* **INSTRUCTIONS FOR THE TASK**: Could you filter the material and copy every line where the word "report" occurs?
····················
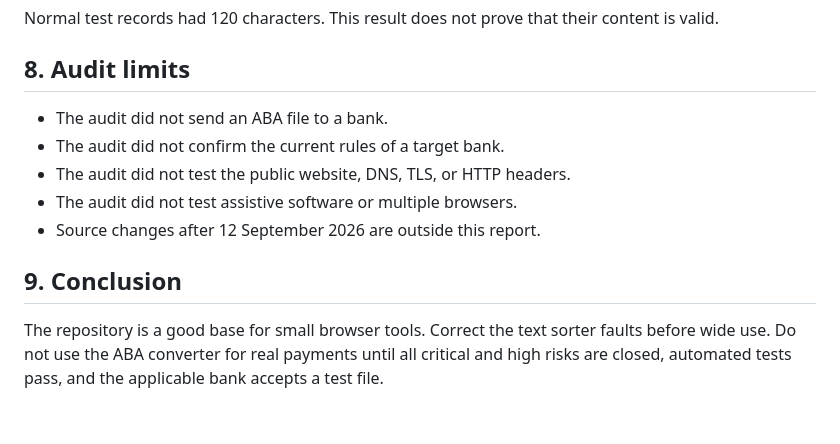
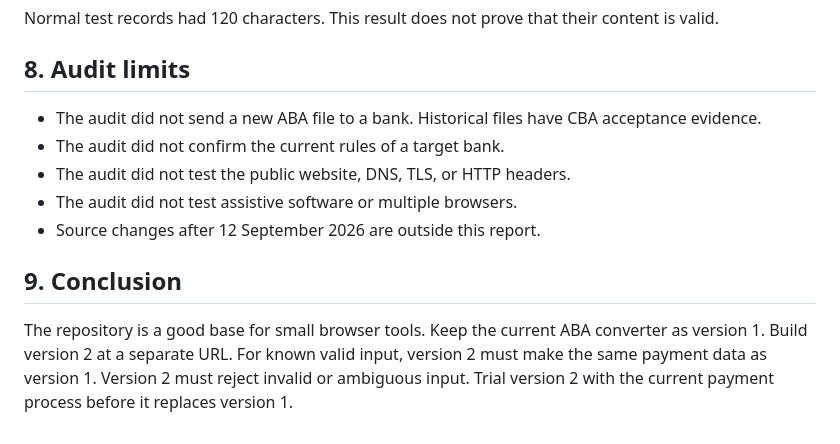
Before and after one commit to volo1st/volo1st.github.io, a Markdown page: initial-audit-report.md, the part around one of its changes. Drawn GitHub-style.

```diff
--- a/initial-audit-report.md
+++ b/initial-audit-report.md
@@ -180,7 +180,7 @@ Normal test records had 120 characters. This result does not prove that their co
 
 ## 8. Audit limits
 
-- The audit did not send an ABA file to a bank.
+- The audit did not send a new ABA file to a bank. Historical files have CBA acceptance evidence.
 - The audit did not confirm the current rules of a target bank.
 - The audit did not test the public website, DNS, TLS, or HTTP headers.
 - The audit did not test assistive software or multiple browsers.
@@ -188,4 +188,4 @@ Normal test records had 120 characters. This result does not prove that their co
 
 ## 9. Conclusion
 
-The repository is a good base for small browser tools. Correct the text sorter faults before wide use. Do not use the ABA converter for real payments until all critical and high risks are closed, automated tests pass, and the applicable bank accepts a test file.
+The repository is a good base for small browser tools. Keep the current ABA converter as version 1. Build version 2 at a separate URL. For known valid input, version 2 must make the same payment data as version 1. Version 2 must reject invalid or ambiguous input. Trial version 2 with the current payment process before it replaces version 1.
```
Also changed, not shown: other parts of initial-audit-report.md (+8 -8 lines), AGENTS.md (+6 -1 lines), initial-audit-action-plan.md (+21 -14 lines).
····················
* **TASK OUTPUT**:
Before and after one commit to volo1st/volo1st.github.io, a Markdown page: initial-audit-report.md, the part around one of its changes. Drawn GitHub-style.
--- a/initial-audit-report.md
+++ b/initial-audit-report.md
Also changed, not shown: other parts of initial-audit-report.md (+8 -8 lines), AGENTS.md (+6 -1 lines), initial-audit-action-plan.md (+21 -14 lines).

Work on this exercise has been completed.